What you will do >> Scan each line of the records for the word "shown" and extract the ones that have it.

******

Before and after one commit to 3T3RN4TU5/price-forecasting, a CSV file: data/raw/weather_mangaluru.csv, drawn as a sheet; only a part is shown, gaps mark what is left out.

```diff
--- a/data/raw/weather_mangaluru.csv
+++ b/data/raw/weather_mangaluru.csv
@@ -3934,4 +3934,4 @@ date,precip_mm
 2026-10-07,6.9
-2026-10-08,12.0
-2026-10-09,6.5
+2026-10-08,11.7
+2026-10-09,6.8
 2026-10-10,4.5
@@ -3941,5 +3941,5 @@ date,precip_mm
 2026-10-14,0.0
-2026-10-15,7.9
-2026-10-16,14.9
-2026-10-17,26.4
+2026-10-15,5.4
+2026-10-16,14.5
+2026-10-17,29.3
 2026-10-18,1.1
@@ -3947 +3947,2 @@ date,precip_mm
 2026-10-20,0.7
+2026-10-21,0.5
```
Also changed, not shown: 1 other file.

******

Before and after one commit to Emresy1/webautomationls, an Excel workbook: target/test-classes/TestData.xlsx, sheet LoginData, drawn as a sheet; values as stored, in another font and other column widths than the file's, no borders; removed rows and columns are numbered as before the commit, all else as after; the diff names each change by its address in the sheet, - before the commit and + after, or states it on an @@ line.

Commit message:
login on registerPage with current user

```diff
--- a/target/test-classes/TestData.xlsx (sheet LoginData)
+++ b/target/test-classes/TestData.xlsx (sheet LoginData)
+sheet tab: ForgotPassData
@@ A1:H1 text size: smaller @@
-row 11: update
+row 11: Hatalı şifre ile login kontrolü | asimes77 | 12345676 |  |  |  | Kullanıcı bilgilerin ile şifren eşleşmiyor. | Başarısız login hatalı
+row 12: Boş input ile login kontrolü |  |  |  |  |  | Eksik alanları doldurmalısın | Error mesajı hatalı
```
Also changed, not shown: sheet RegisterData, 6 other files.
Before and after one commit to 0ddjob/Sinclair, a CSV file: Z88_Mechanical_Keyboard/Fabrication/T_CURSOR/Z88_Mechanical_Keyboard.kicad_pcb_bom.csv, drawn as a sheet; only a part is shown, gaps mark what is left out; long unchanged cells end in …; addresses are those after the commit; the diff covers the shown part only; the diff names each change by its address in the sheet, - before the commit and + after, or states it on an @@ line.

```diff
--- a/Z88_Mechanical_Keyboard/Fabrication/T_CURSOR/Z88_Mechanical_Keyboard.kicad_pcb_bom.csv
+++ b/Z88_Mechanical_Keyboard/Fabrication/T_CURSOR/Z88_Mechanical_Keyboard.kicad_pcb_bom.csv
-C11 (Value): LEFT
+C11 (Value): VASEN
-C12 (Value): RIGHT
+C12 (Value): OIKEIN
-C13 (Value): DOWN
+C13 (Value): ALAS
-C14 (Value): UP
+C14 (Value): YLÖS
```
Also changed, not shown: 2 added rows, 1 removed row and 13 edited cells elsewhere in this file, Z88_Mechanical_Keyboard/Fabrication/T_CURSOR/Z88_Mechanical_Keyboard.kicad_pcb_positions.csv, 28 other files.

******

Task solution >>
Before and after one commit to 3T3RN4TU5/price-forecasting, a CSV file: data/raw/weather_mangaluru.csv, drawn as a sheet; only a part is shown, gaps mark what is left out.
Also changed, not shown: 1 other file.
Also changed, not shown: sheet RegisterData, 6 other files.
Before and after one commit to 0ddjob/Sinclair, a CSV file: Z88_Mechanical_Keyboard/Fabrication/T_CURSOR/Z88_Mechanical_Keyboard.kicad_pcb_bom.csv, drawn as a sheet; only a part is shown, gaps mark what is left out; long unchanged cells end in …; addresses are those after the commit; the diff covers the shown part only; the diff names each change by its address in the sheet, - before the commit and + after, or states it on an @@ line.
Also changed, not shown: 2 added rows, 1 removed row and 13 edited cells elsewhere in this file, Z88_Mechanical_Keyboard/Fabrication/T_CURSOR/Z88_Mechanical_Keyboard.kicad_pcb_positions.csv, 28 other files.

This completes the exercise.